It is a limited victory. The Court’s decision not to review an opinion by the 4th U.S. Circuit Court of Appeals is narrow in scope and avoided making firm all-inclusive policy on the constitutionality of equal protection.

Justices Clarence Thomas and Samuel Alito, the most virulently anti-LGBTQ members of the Court, wanted to hear the case next term, but were overridden by the other seven justices.

Like the case of Fulton v. City of Philadelphia, the Court punted taking a definitive and precedent-setting stand on an issue that has become a pivot in the so-called culture wars. The right is obsessed over who is using what bathroom, as they are all things LGBTQ.

While this is a total win for Grimm, it is only a partial win for transgender students on this most private and personal issue. The Court’s stay of the Court of Appeals decision means only that public school students in the mid-Atlantic states covered by the 4th Circuit, as well as states governed by the 7th Circuit and the 11th Circuit, can use the bathroom that corresponds to their gender identity.

It is not a victory for trans students nationwide.

The 4th Circuit covers Maryland, North Carolina, South Carolina, Virginia and West Virginia. The 7th Circuit covers Illinois, Indiana and Wisconsin. The 11th Circuit covers Alabama, Florida and Georgia. Only 11 states are covered by the Grimm ruling.

Though Grimm’s legal battle has ended, the issue of gender identity and so-called “bathroom bills” remains unsettled with 39 states and Washington D.C. still in flux. Among those are Pennsylvania, Delaware and New Jersey, which are all in the 3rd Circuit and thus not covered by the Grimm ruling.

But as PGN reported June 23, the Biden DOJ and the ACLU have teamed to argue anti-trans laws are unconstitutional.

In December 2020, the Supreme Court let another lower court ruling stand on a bathroom issue involving high school students. In Oregon, parents challenged a public school’s policy allowing a transgender student to use the boys bathroom.

In that case, the 9th Circuit court ruled that the school’s policy should stand as it was intended to “avoid discrimination and ensure the safety and well-being of transgender students.”

In writing for the 9th Circuit court, Judge Atsushi Wallace Tashima said,

“A policy that allows transgender students to use school bathroom and locker facilities that match their self-identified gender in the same manner that cisgender students utilize those facilities does not infringe Fourteenth Amendment privacy or parental rights or First Amendment free exercise rights, nor does it create actionable sex harassment under Title IX.”

Chase Strangio was an attorney for Grimm and also for the late Aimee Stephens, one of the plaintiffs in the Bostock case.
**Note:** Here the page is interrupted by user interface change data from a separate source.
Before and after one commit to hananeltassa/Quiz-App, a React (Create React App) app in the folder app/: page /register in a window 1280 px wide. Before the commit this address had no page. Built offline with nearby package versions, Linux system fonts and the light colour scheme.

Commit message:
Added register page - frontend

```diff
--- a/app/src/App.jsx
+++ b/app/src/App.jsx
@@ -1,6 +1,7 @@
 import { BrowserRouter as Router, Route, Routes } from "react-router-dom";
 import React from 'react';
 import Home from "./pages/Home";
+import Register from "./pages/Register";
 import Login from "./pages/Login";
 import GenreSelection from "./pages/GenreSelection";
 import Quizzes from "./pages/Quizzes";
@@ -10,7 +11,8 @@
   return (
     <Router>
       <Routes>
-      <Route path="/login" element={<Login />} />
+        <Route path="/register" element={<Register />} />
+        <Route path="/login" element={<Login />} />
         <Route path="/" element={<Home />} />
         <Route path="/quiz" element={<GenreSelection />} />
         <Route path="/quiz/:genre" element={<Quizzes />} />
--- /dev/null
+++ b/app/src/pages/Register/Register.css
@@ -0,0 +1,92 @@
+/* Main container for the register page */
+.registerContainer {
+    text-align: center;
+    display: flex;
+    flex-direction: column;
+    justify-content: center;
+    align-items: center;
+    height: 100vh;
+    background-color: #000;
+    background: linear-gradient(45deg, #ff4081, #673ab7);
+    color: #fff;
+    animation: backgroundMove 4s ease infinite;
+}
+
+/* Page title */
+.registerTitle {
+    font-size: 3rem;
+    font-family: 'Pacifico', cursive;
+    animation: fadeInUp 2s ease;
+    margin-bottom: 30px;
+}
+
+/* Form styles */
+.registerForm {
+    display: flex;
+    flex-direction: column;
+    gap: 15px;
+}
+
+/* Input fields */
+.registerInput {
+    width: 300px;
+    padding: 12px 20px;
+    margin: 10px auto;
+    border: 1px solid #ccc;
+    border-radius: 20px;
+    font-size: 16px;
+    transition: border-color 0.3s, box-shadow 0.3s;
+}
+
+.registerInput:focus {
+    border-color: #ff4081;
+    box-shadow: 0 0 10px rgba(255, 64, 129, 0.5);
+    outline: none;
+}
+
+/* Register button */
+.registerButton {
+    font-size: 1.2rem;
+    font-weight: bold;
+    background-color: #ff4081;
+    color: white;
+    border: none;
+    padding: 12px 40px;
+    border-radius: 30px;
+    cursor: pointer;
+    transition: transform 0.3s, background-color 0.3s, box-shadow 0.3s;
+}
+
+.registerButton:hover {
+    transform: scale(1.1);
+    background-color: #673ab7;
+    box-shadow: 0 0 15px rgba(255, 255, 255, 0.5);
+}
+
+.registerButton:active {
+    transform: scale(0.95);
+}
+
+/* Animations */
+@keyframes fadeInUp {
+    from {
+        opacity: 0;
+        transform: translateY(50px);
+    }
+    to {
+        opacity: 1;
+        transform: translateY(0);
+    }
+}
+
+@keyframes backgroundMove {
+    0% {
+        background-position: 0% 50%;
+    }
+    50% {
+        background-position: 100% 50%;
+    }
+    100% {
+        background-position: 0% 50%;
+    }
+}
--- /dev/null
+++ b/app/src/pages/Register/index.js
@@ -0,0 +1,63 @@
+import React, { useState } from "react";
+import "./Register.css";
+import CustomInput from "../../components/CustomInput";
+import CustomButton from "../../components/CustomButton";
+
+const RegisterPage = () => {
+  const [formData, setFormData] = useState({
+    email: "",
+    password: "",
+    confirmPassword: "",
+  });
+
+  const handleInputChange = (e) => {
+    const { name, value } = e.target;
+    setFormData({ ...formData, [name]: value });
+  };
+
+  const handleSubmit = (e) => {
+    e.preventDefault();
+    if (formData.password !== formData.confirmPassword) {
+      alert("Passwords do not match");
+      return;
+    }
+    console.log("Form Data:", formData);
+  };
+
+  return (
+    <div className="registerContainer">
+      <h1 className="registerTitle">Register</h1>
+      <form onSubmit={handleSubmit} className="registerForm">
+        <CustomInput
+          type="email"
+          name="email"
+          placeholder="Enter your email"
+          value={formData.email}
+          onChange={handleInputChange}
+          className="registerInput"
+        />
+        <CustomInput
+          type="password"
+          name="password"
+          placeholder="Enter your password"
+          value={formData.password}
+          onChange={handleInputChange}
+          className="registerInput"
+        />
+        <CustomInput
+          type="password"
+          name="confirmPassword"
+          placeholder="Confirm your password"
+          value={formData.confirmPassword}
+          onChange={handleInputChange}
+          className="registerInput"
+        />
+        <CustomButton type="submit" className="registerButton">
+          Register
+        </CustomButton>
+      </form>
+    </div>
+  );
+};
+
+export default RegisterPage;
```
About the Oregon case, Strangio, deputy director for trans justice with the ACLU’s LGBT and HIV Project, said in a statement at the time, “The decision not to take this case is an important and powerful message to trans and non-binary youth that they deserve to share space with and enjoy the benefits of school alongside their non-transgender peers.”
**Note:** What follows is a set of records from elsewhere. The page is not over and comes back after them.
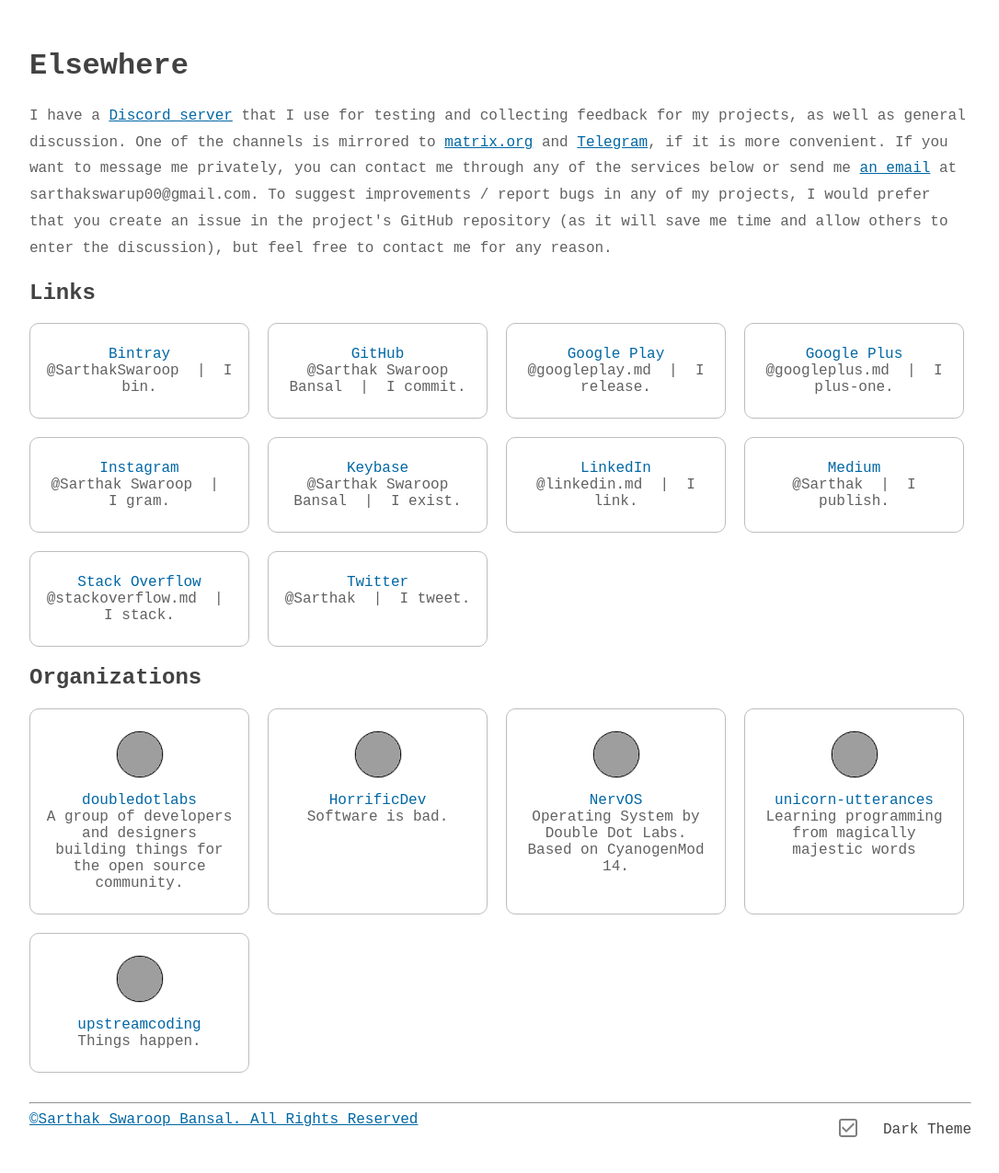
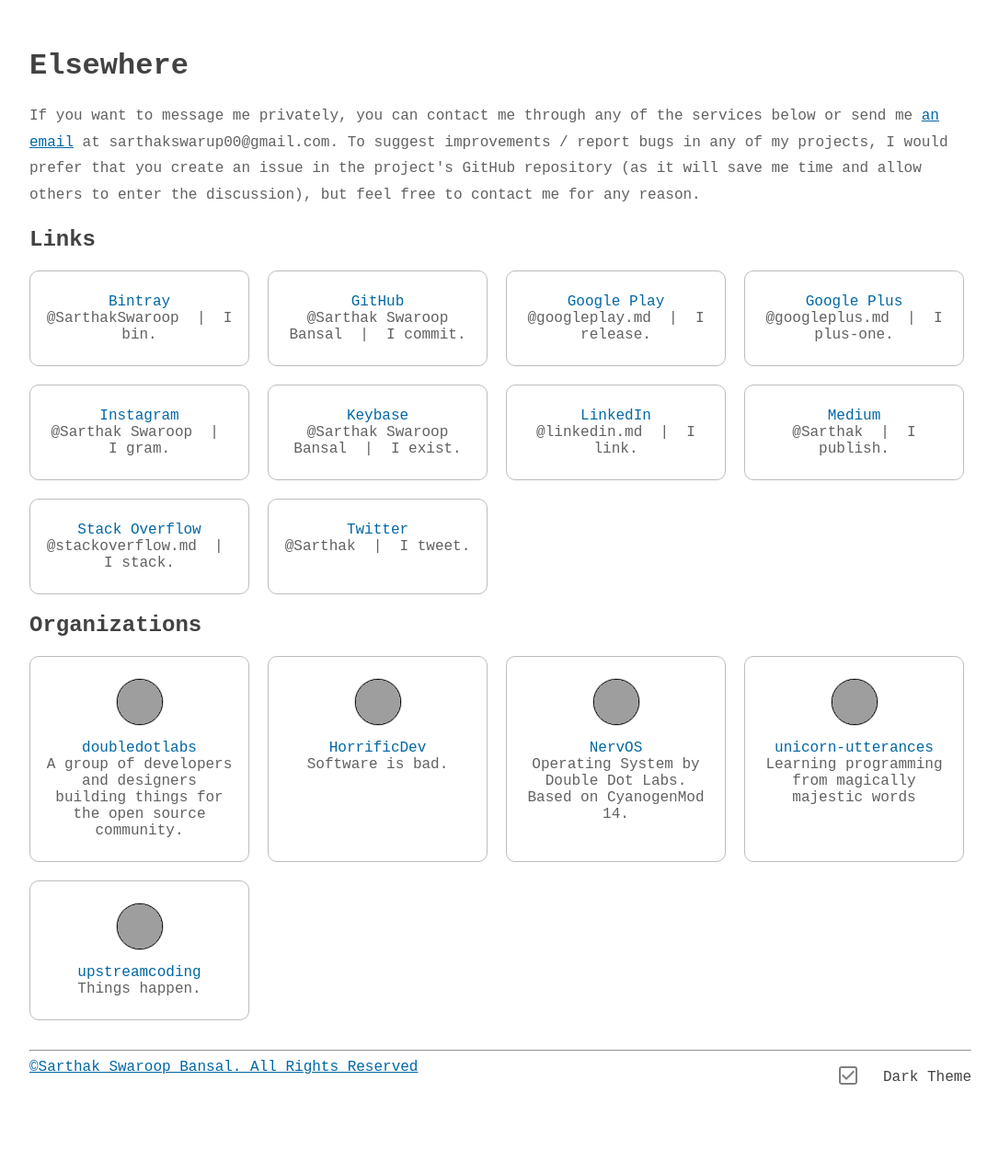
Before and after one commit to SarthakSwaroop/sarthakswaroop.github.io, a Jekyll site: the page built from pages/links.html, in a window 1280 px wide, cut to the strip 0-1354 px from the top of the page. Shown: the top 1275 px of the strip at 92% size, without its empty margins (96-1182 px from the left). Built offline with Jekyll 4.4.1, drawn with Linux system fonts in a browser that asks for light colours; some web fonts are replaced; comment, search, counter and statistics services are not loaded; grey boxes are pictures that could not be loaded.

Commit message:
Update links.html

```diff
--- a/pages/links.html
+++ b/pages/links.html
@@ -7,9 +7,7 @@
 <main>
     <h1>Elsewhere</h1>
     <p class="markdown">
-        I have a <a href="https://discord.jfenn.me/">Discord server</a> that I use for testing and collecting feedback for my projects,
-        as well as general discussion. One of the channels is mirrored to <a href="https://matrix.to/#/!apQumaWwHIRDmTIYAr:matrix.org">matrix.org</a>
-        and <a href="https://t.me/joinchat/JV--FRZrSf-NJqeE0OGKXg">Telegram</a>, if it is more convenient. If you want to message me privately,
+        If you want to message me privately,
         you can contact me through any of the services below or send me <a href="mailto:{{ site.email }}">an email</a> at {{ site.email }}.
         To suggest improvements / report bugs in any of my projects, I would prefer that you create an issue in the project's GitHub
         repository (as it will save me time and allow others to enter the discussion), but feel free to contact me for any reason.
```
It is a statement equally applicable to the Grimm case.

But as the ACLU’s Josh Block said of the Grimm ruling, “Our work is not yet done, and the ACLU is continuing to fight against anti-trans laws targeting trans youth in states around the country.”

The Equality Act, which would vitiate these anti-trans policies and laws, passed overwhelmingly in the House in March, but is currently stalled in the Senate. Until it passes, the courts will continue to be the only avenue for trans youth to seek equity and justice.